:: Work task ::
Copy out every line of the data where the word "README" is found.

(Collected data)
=== Section Start ===
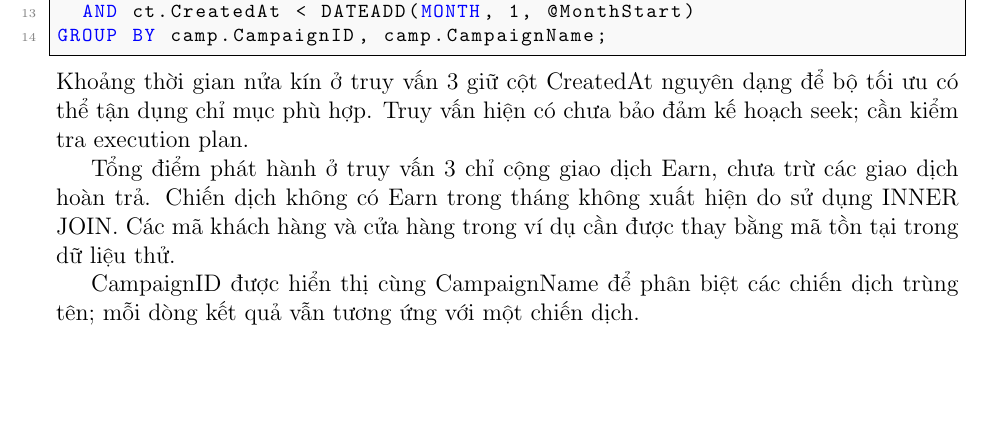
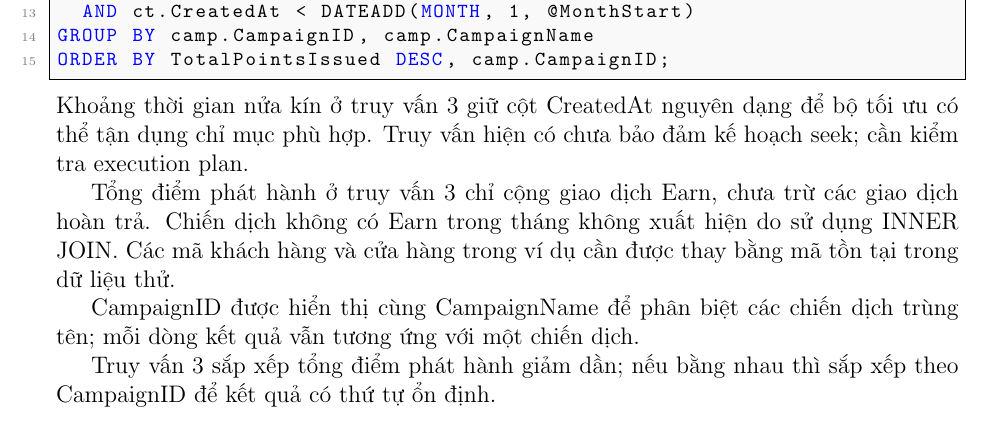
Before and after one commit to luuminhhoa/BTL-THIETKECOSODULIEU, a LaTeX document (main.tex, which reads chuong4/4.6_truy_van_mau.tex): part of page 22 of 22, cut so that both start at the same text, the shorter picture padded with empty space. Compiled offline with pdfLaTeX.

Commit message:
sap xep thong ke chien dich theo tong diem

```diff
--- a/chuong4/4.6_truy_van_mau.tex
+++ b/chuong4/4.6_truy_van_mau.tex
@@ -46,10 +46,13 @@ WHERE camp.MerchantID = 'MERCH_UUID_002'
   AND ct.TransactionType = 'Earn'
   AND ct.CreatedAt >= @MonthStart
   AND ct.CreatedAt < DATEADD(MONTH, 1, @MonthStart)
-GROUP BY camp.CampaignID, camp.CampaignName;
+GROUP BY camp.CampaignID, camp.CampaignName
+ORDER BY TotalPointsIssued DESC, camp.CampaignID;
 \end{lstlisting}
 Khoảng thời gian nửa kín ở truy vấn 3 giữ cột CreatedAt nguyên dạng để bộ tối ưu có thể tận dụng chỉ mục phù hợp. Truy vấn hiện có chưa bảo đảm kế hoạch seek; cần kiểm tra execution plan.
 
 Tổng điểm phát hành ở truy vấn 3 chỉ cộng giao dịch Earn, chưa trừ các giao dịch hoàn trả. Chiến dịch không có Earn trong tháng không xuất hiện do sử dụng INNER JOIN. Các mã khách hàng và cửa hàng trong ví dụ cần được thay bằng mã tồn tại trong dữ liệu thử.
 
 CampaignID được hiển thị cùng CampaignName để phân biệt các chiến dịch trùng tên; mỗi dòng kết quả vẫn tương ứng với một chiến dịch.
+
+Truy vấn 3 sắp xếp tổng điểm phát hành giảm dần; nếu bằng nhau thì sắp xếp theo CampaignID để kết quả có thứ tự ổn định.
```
=== Section End ===
=== Section Start ===
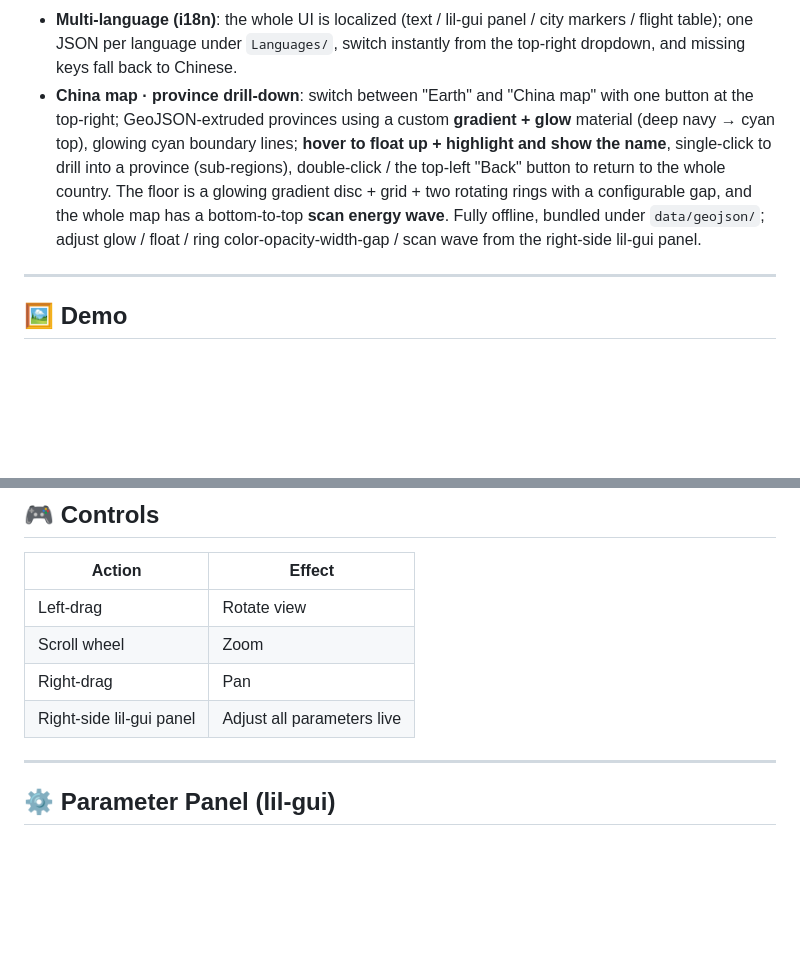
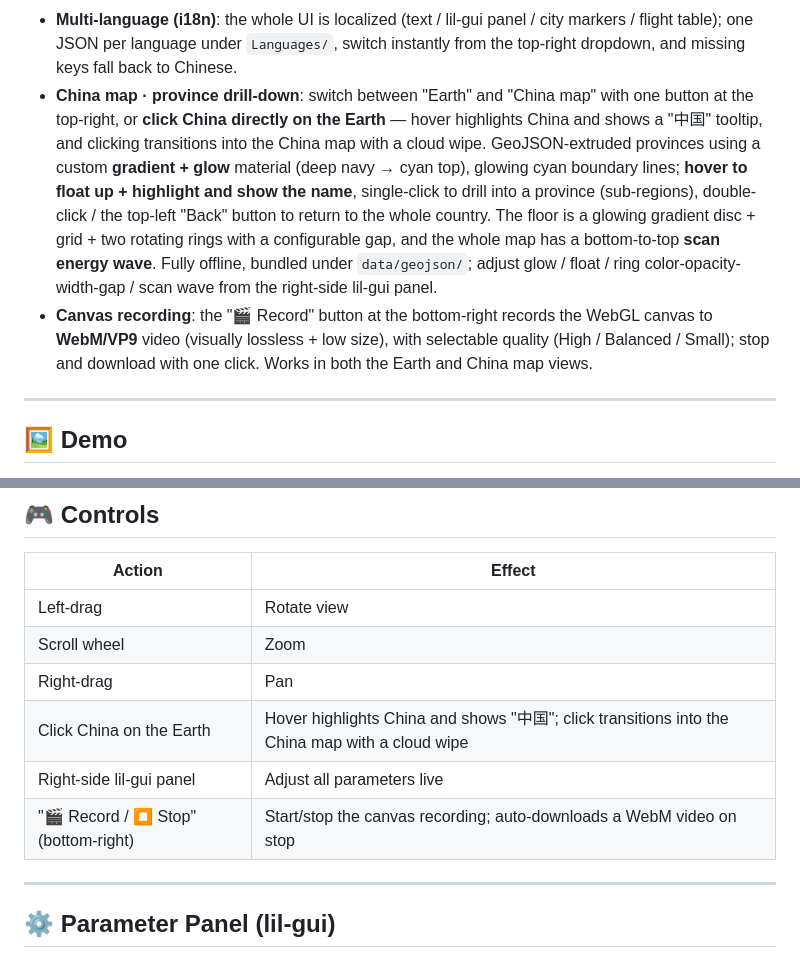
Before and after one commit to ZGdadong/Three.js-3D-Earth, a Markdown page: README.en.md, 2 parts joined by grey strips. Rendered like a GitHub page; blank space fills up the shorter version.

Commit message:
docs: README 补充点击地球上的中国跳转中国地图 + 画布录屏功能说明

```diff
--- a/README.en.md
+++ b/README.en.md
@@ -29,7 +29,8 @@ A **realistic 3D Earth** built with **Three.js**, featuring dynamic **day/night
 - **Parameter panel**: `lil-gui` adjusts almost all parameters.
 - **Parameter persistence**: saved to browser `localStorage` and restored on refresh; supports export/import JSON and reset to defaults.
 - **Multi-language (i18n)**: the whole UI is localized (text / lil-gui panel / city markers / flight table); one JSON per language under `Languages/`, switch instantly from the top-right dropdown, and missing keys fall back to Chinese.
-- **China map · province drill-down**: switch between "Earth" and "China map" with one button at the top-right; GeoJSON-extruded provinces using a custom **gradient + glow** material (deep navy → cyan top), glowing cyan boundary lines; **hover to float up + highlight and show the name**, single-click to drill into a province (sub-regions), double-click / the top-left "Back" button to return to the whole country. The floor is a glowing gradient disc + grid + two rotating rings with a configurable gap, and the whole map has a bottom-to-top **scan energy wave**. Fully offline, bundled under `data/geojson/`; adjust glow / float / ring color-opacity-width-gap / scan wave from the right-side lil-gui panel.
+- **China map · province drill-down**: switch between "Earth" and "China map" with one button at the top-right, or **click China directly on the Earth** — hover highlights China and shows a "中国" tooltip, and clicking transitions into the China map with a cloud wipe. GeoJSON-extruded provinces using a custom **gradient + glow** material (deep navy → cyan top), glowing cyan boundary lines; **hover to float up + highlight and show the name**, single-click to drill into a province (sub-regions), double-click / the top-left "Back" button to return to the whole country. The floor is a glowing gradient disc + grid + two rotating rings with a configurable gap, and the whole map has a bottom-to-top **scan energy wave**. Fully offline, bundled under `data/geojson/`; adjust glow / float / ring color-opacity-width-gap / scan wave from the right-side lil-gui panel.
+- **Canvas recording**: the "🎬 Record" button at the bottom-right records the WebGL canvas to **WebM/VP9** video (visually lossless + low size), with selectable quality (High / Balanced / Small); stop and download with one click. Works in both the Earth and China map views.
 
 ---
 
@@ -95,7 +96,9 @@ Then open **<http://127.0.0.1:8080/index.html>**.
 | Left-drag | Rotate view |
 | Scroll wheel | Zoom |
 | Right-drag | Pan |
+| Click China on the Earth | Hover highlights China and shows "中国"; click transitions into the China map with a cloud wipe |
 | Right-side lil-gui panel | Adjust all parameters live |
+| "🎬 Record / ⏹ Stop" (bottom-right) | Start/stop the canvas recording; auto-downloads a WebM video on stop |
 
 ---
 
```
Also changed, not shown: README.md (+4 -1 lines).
=== Section End ===
:: Answer to the problem ::
Before and after one commit to ZGdadong/Three.js-3D-Earth, a Markdown page: README.en.md, 2 parts joined by grey strips. Rendered like a GitHub page; blank space fills up the shorter version.
docs: README 补充点击地球上的中国跳转中国地图 + 画布录屏功能说明
--- a/README.en.md
+++ b/README.en.md
Also changed, not shown: README.md (+4 -1 lines).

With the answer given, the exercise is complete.